“With me, he’s tempering my central morality between whether I choose the darker nature that I lean towards, or I use the law for the purpose of good, basically,” James says.
Playing an NYPD detective is a bit of a stretch for an Englishman, but James recalls that back when he was in school, he had thoughts about joining one of the British law enforcement agencies.
“In my undergrad at university, I thought about [it], but I ended up going a different direction,” he says. “It is a fantasy, really. What is interesting, as well, is how much power homicide detectives have and how much respect. They are kind of rock stars, especially in New York. There are not that many of them.”
In addition to “Downton Abbey,” James has appeared as Jed Harper in the U.K. supernatural series “Bedlam” for two seasons, and he says, in his opinion, that American and British TV are very different.
“In Britain, you do your job,” he says. “When you do an American TV show, there is a sense of being one with the crew, and there is a leadership element, which was a learning curve for me because it is very different culturally.
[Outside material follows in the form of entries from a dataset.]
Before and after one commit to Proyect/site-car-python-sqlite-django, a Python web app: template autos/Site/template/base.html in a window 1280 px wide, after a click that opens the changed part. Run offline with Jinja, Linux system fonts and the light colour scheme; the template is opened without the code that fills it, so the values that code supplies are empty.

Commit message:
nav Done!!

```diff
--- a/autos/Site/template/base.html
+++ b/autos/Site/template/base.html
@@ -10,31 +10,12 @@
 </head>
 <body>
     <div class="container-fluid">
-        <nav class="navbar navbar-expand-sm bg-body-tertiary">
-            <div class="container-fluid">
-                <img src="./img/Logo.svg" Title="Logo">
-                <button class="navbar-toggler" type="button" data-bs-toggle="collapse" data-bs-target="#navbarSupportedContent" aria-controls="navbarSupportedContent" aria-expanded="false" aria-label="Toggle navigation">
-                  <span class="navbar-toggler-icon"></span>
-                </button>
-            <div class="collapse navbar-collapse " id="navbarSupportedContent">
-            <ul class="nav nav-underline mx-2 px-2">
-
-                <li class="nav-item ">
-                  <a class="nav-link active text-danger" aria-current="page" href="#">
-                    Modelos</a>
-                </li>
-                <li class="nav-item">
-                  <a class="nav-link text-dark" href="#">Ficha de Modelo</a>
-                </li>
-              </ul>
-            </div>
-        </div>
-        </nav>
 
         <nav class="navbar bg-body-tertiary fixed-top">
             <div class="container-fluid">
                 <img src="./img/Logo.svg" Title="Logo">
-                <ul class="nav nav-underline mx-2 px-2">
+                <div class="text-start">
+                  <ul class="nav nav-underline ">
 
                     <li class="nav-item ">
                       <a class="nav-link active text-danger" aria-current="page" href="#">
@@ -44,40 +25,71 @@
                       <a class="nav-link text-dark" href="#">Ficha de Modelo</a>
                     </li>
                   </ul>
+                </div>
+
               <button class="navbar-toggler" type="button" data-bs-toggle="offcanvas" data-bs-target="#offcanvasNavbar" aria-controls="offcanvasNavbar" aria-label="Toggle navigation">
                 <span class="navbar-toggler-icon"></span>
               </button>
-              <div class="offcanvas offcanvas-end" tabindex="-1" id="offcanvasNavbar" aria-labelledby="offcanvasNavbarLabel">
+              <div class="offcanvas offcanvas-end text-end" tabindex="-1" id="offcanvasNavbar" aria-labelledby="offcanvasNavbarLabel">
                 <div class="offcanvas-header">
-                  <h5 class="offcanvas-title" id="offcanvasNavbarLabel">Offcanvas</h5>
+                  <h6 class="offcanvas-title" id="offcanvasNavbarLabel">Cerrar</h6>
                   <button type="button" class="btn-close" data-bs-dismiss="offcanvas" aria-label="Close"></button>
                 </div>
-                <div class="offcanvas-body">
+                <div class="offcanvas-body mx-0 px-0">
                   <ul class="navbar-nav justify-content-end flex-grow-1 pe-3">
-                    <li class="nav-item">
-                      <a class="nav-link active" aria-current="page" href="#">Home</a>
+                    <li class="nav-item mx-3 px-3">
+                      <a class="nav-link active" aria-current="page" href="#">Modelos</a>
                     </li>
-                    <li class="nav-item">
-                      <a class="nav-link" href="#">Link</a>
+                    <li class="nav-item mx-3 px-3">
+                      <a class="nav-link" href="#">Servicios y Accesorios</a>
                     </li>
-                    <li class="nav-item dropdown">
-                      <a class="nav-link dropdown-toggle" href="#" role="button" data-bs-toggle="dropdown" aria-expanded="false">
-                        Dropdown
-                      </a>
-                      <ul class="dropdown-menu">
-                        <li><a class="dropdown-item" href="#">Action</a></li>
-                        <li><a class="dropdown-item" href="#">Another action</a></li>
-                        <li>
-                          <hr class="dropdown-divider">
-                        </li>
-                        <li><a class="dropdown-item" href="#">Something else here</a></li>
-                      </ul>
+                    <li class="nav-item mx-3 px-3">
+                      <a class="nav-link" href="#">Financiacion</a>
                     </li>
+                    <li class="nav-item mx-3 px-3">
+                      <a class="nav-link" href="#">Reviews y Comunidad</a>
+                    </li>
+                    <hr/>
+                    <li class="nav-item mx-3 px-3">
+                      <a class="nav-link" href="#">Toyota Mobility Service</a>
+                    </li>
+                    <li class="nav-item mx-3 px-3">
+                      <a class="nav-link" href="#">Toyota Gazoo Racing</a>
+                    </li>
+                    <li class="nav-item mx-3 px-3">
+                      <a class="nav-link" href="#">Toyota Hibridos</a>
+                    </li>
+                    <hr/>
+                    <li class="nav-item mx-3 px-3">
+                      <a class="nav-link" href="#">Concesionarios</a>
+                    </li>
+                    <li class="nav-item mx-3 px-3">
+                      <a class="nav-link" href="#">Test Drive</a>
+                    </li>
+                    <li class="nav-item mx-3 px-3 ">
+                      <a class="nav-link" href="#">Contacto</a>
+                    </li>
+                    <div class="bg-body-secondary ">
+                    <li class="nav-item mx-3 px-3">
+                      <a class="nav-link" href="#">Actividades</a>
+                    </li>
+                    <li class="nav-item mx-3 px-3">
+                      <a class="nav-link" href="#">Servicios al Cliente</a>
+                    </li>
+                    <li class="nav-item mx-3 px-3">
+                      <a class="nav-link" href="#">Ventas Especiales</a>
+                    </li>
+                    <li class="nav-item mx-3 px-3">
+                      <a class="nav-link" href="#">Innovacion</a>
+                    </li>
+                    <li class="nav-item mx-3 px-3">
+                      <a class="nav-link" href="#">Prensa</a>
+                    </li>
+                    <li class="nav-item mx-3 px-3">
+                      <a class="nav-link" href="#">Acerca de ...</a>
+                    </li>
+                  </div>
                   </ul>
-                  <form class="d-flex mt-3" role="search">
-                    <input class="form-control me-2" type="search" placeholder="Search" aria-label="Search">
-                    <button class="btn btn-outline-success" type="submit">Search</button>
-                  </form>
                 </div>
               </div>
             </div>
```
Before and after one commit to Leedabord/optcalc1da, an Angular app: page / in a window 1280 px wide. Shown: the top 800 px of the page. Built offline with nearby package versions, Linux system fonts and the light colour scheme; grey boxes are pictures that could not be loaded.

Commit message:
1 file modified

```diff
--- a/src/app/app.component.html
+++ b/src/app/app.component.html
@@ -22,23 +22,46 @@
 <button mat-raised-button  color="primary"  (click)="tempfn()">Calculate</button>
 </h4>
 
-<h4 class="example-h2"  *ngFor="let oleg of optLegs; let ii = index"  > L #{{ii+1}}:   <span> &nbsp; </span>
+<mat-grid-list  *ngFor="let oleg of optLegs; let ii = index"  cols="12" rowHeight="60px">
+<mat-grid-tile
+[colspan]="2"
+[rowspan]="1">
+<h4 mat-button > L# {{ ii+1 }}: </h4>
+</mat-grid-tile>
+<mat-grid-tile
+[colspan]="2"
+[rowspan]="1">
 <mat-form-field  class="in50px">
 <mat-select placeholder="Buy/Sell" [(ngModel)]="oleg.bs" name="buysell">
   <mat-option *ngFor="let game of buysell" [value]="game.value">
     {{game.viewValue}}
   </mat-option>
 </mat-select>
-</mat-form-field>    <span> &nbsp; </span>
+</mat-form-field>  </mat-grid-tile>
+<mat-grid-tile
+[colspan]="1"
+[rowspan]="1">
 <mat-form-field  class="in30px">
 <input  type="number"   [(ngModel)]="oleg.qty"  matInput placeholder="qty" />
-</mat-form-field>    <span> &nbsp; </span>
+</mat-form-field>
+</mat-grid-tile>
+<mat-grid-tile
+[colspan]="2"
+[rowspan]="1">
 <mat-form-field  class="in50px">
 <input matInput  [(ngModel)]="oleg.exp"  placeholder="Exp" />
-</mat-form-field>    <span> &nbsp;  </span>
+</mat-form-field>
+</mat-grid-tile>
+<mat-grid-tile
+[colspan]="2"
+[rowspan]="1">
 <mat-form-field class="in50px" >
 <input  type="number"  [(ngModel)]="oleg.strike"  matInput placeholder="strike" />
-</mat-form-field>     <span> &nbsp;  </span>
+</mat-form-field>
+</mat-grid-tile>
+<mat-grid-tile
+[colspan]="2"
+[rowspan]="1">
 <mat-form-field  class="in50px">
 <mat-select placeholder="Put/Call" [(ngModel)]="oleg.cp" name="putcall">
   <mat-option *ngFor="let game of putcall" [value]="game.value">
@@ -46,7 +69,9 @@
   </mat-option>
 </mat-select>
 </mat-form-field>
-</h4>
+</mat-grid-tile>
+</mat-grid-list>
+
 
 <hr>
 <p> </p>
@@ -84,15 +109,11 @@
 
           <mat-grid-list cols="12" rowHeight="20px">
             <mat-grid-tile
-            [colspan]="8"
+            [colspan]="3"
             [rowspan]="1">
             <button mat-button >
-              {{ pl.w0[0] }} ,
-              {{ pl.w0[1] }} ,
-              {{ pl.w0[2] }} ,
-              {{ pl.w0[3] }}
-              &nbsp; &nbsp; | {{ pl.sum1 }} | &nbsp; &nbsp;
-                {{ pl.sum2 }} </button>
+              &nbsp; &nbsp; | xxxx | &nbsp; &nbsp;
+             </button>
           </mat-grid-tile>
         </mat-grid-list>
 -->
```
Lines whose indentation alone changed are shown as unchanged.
In Britain, you just do it, leave and say, ‘thanks.’ …
“You normally don’t come back for a second season, so, I think, because [in America] you are in this as a group, in a weird way, you are all employing each other, you become friends with the crew and you feel responsible for each other and you feel responsible for trying to be a leader.”
“Golden Boy” premieres Tuesday, Feb. 26 at 10/9c on CBS.